Last week I had a chance to catch a few exhibitions at the ArtScience Museum, Marina Bay Sands, Singapore. They are: Leather Forever by Hermes exhibition, Ideas Changing The World (about the Nobel Prize) and Collider (yep, the Large Haldron Collider built by CERN… if you read Dan Brown’s Angels and Demons before, this thing was a major element in the plot, and it is real…). Anddd… it is free admission for the first two! (check out the museum site for the ticketing and opening periods http://www.marinabaysands.com/museum.html)
I had looked forward to visiting all 3 of them so much, as someone interested in leather, art, science and in general stuff and affairs…
We all know and have heard about Hermes, the household brand of luxury leather bags (as someone who is not really following haute couture, I could even vaguely mention the names of the bags… like Birkin, Kelly…). I kinda had some expectations about the exhibition… lines of its famed bags… some history…
True, it is like that – and so much more.
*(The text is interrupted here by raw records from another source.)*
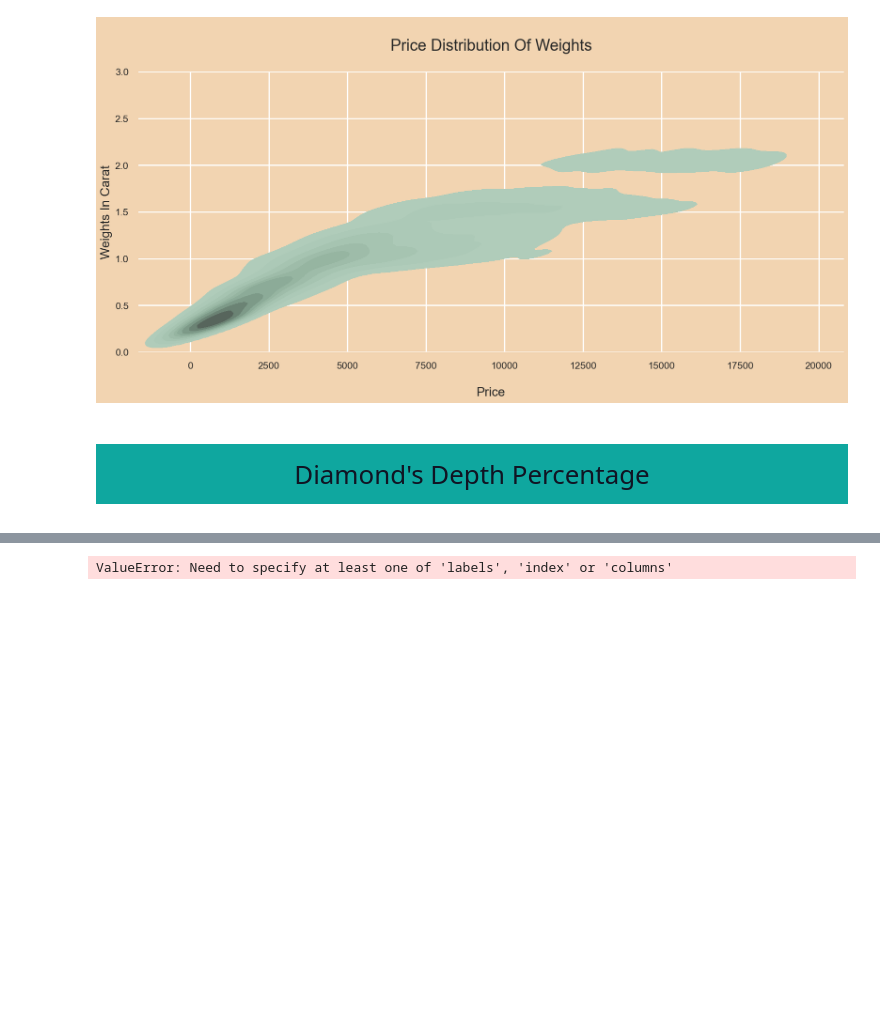
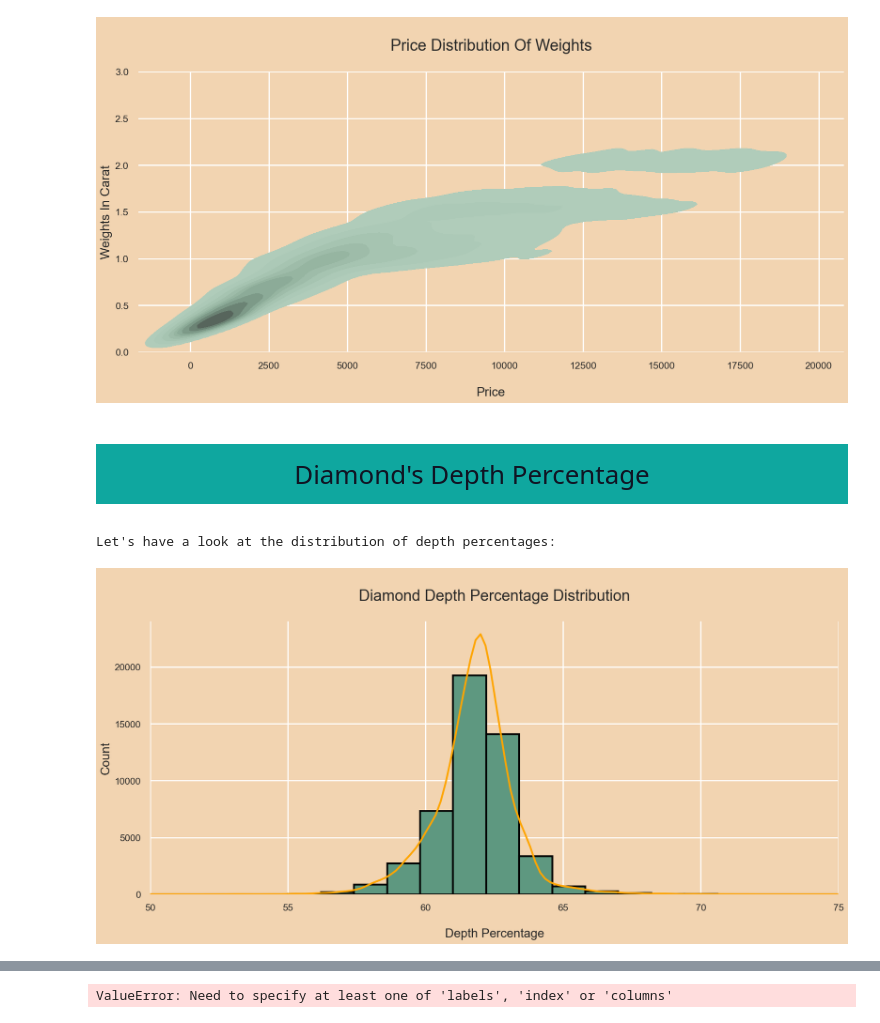
Before and after one commit to hbatistuzzo/Diamonds_regression, a Jupyter notebook: diamonds_henrique.ipynb, the cells around one changed output, grey strips where cells are left out. Cells and saved outputs as stored; diff of their text form; code cells hidden in the pictures; blank space fills up the shorter version.

Commit message:
depth

```diff
--- a/diamonds_henrique.ipynb
+++ b/diamonds_henrique.ipynb
@@ -400,3 +400,19 @@ Let's have a look at the price distribution of weights:
 # %% [markdown]
 <a id="11"></a>
 # <p style="padding:10px;background-color:#0fa79f;margin:0;color:#111423;font-family:newtimeroman;font-size:100%;text-align:center;border-radius: 15px 50px;overflow:hidden;font-weight:500">Diamond's Depth Percentage</p>
+# %%
+print(f"Let's have a look at the distribution of depth percentages:")
+plt.subplots(figsize=(20, 8))
+p = sns.histplot(diamonds["depth"],color="#5e9880",kde=True,bins=30,alpha=1,fill=True,edgecolor="black",linewidth=3)
+p.axes.lines[0].set_color("orange")
+p.axes.set_title("\nDiamond Depth Percentage Distribution\n",fontsize=25)
+plt.ylabel("Count",fontsize=20)
+plt.xlabel("\nDepth Percentage",fontsize=20)
+plt.xlim(50, 75)
+# plt.yscale("linear")
+sns.despine(left=True, bottom=True)
+
+plt.show()
+# %% [output]
+Let's have a look at the distribution of depth percentages:
+[figure, added]
```
Also changed, not shown: parts of 1 cell of this notebook, 3 other files.
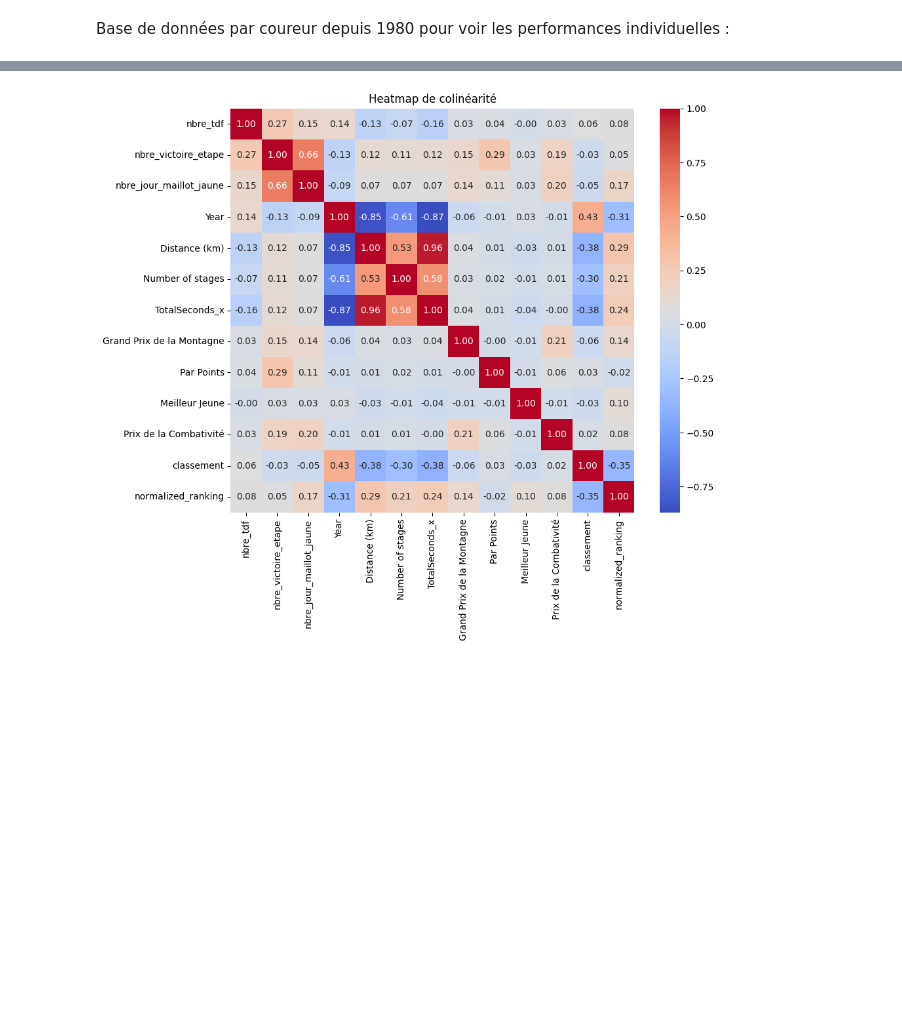
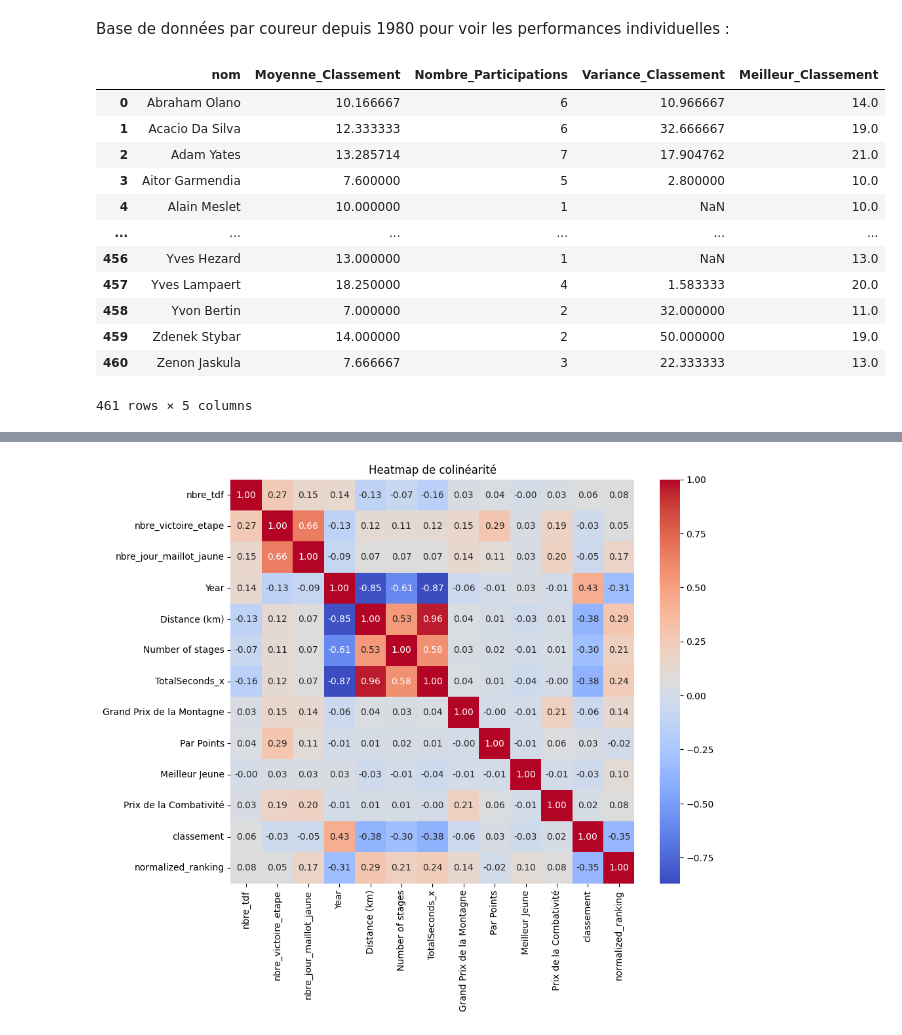
Before and after one commit to edequercize/Projet-Python, a Jupyter notebook: test_merge.ipynb, the cells around one changed output, grey strips where cells are left out. Drawn from its saved outputs; the diff is of its cells as text; code cells hidden in the pictures; blank space fills up the shorter version.

```diff
--- a/test_merge.ipynb
+++ b/test_merge.ipynb
@@ -791,24 +764,42 @@ Base de données par coureur depuis 1980 pour voir les performances individuelle
 # %%
 # Supposez que votre DataFrame initial soit 'df'
 
 # Filtrer les données pour les années à partir de 1980
 df_since_1980 = df[df['Year'].dt.year >= 1980]
 
 # Groupement par coureur
 grouped_by_rider_since_1980 = df_since_1980.groupby('nom')
 
 # Calcul des statistiques descriptives
-average_rank_since_1980 = grouped_by_rider_since_1980['classement'].mean()
+average_ranking_since_1980 = grouped_by_rider_since_1980['classement'].mean()
 participation_count_since_1980 = grouped_by_rider_since_1980['Year'].count()
 variance_performance_since_1980 = grouped_by_rider_since_1980['classement'].var()
+
+best_ranking_since_1980 = grouped_by_rider_since_1980['classement'].max()
 
 # Création d'un nouveau DataFrame avec les données agrégées
 aggregated_data_since_1980 = pd.DataFrame({
     'Moyenne_Classement': average_rank_since_1980,
     'Nombre_Participations': participation_count_since_1980,
-    'Variance_Classement': variance_performance_since_1980
+    'Variance_Classement': variance_performance_since_1980,
+    'Meilleur_Classement': best_ranking_since_1980
 })
 
 # Réinitialisation de l'index pour faire de 'nom' une colonne plutôt qu'un index
 aggregated_data_since_1980.reset_index(inplace=True)
+aggregated_data_since_1980
+# %% [output]
+|  | nom | Moyenne_Classement | Nombre_Participations | Variance_Classement | Meilleur_Classement |
+| 0 | Abraham Olano | 10.166667 | 6 | 10.966667 | 14.0 |
+| 1 | Acacio Da Silva | 12.333333 | 6 | 32.666667 | 19.0 |
+| 2 | Adam Yates | 13.285714 | 7 | 17.904762 | 21.0 |
+| 3 | Aitor Garmendia | 7.600000 | 5 | 2.800000 | 10.0 |
+| 4 | Alain Meslet | 10.000000 | 1 | NaN | 10.0 |
+| ... | ... | ... | ... | ... | ... |
+| 456 | Yves Hezard | 13.000000 | 1 | NaN | 13.0 |
+| 457 | Yves Lampaert | 18.250000 | 4 | 1.583333 | 20.0 |
+| 458 | Yvon Bertin | 7.000000 | 2 | 32.000000 | 11.0 |
+| 459 | Zdenek Stybar | 14.000000 | 2 | 50.000000 | 19.0 |
+| 460 | Zenon Jaskula | 7.666667 | 3 | 22.333333 | 13.0 |
+461 rows × 5 columns
 # %% [markdown]
```
Also changed, not shown: parts of 18 cells of this notebook.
The historytelling is packaged in the 12 rooms that take place in the fingers that lend the museum its famous lotus shape. As we move from one room to another, we transcend to another realm that emphasizes on a particular aspect/ feature/ philosophy of the company, thanks to the thoughtful space design, innovative exhibition design and apt (hint: fun) interactive parts 😆 all these help create an immersive world for the audience who want to get more of the taste of Hermes – the high-rank fashionistas and the fashion noobs alike. True enough, I saw an impeccably stylish female tourist taking pictures of every single bag on display (forgive me for the stereotyping, but this is the first time I saw someone who might rather spend time shopping at Marina Bay Sands being too engrossed with specimens in a museum). And I have enjoyed it myself as well.
Here is a teaser photo from the exhibition. I should not spill the beans too much, as it takes away some of the delight derived from unexpectedly seeing something for the first time😆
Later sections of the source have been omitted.